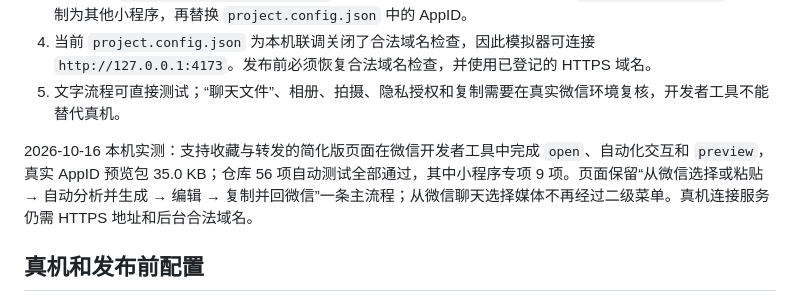
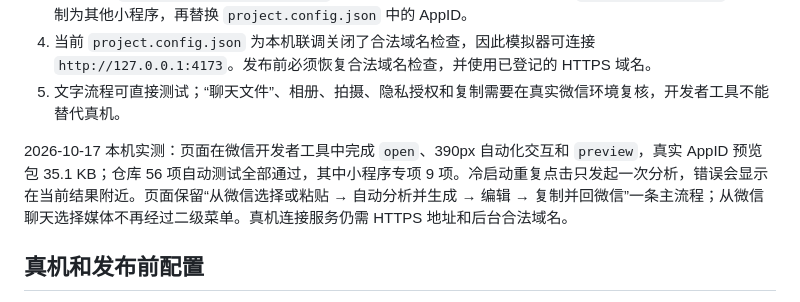
Before and after one commit to MTMT0111/xingyu, a Markdown page: clients/wechat-miniprogram/README.md, the part around the change. Rendered like a GitHub page.

Commit message:
Update WeChat preview verification notes

```diff
--- a/clients/wechat-miniprogram/README.md
+++ b/clients/wechat-miniprogram/README.md
@@ -25,7 +25,7 @@
 4. 当前 `project.config.json` 为本机联调关闭了合法域名检查，因此模拟器可连接 `http://127.0.0.1:4173`。发布前必须恢复合法域名检查，并使用已登记的 HTTPS 域名。
 5. 文字流程可直接测试；“聊天文件”、相册、拍摄、隐私授权和复制需要在真实微信环境复核，开发者工具不能替代真机。
 
-2026-10-16 本机实测：支持收藏与转发的简化版页面在微信开发者工具中完成 `open`、自动化交互和 `preview`，真实 AppID 预览包 35.0 KB；仓库 56 项自动测试全部通过，其中小程序专项 9 项。页面保留“从微信选择或粘贴 → 自动分析并生成 → 编辑 → 复制并回微信”一条主流程；从微信聊天选择媒体不再经过二级菜单。真机连接服务仍需 HTTPS 地址和后台合法域名。
+2026-10-17 本机实测：页面在微信开发者工具中完成 `open`、390px 自动化交互和 `preview`，真实 AppID 预览包 35.1 KB；仓库 56 项自动测试全部通过，其中小程序专项 9 项。冷启动重复点击只发起一次分析，错误会显示在当前结果附近。页面保留“从微信选择或粘贴 → 自动分析并生成 → 编辑 → 复制并回微信”一条主流程；从微信聊天选择媒体不再经过二级菜单。真机连接服务仍需 HTTPS 地址和后台合法域名。
 
 ## 真机和发布前配置
 
```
+---+
_What needs to be done_
All of the lines above must be repeated without alteration, though the pictures are to be excluded.

_Exercise answer_
Before and after one commit to MTMT0111/xingyu, a Markdown page: clients/wechat-miniprogram/README.md, the part around the change. Rendered like a GitHub page.

Commit message:
Update WeChat preview verification notes

```diff
--- a/clients/wechat-miniprogram/README.md
+++ b/clients/wechat-miniprogram/README.md
@@ -25,7 +25,7 @@
 4. 当前 `project.config.json` 为本机联调关闭了合法域名检查，因此模拟器可连接 `http://127.0.0.1:4173`。发布前必须恢复合法域名检查，并使用已登记的 HTTPS 域名。
 5. 文字流程可直接测试；“聊天文件”、相册、拍摄、隐私授权和复制需要在真实微信环境复核，开发者工具不能替代真机。
 
-2026-10-16 本机实测：支持收藏与转发的简化版页面在微信开发者工具中完成 `open`、自动化交互和 `preview`，真实 AppID 预览包 35.0 KB；仓库 56 项自动测试全部通过，其中小程序专项 9 项。页面保留“从微信选择或粘贴 → 自动分析并生成 → 编辑 → 复制并回微信”一条主流程；从微信聊天选择媒体不再经过二级菜单。真机连接服务仍需 HTTPS 地址和后台合法域名。
+2026-10-17 本机实测：页面在微信开发者工具中完成 `open`、390px 自动化交互和 `preview`，真实 AppID 预览包 35.1 KB；仓库 56 项自动测试全部通过，其中小程序专项 9 项。冷启动重复点击只发起一次分析，错误会显示在当前结果附近。页面保留“从微信选择或粘贴 → 自动分析并生成 → 编辑 → 复制并回微信”一条主流程；从微信聊天选择媒体不再经过二级菜单。真机连接服务仍需 HTTPS 地址和后台合法域名。
 
 ## 真机和发布前配置
 
```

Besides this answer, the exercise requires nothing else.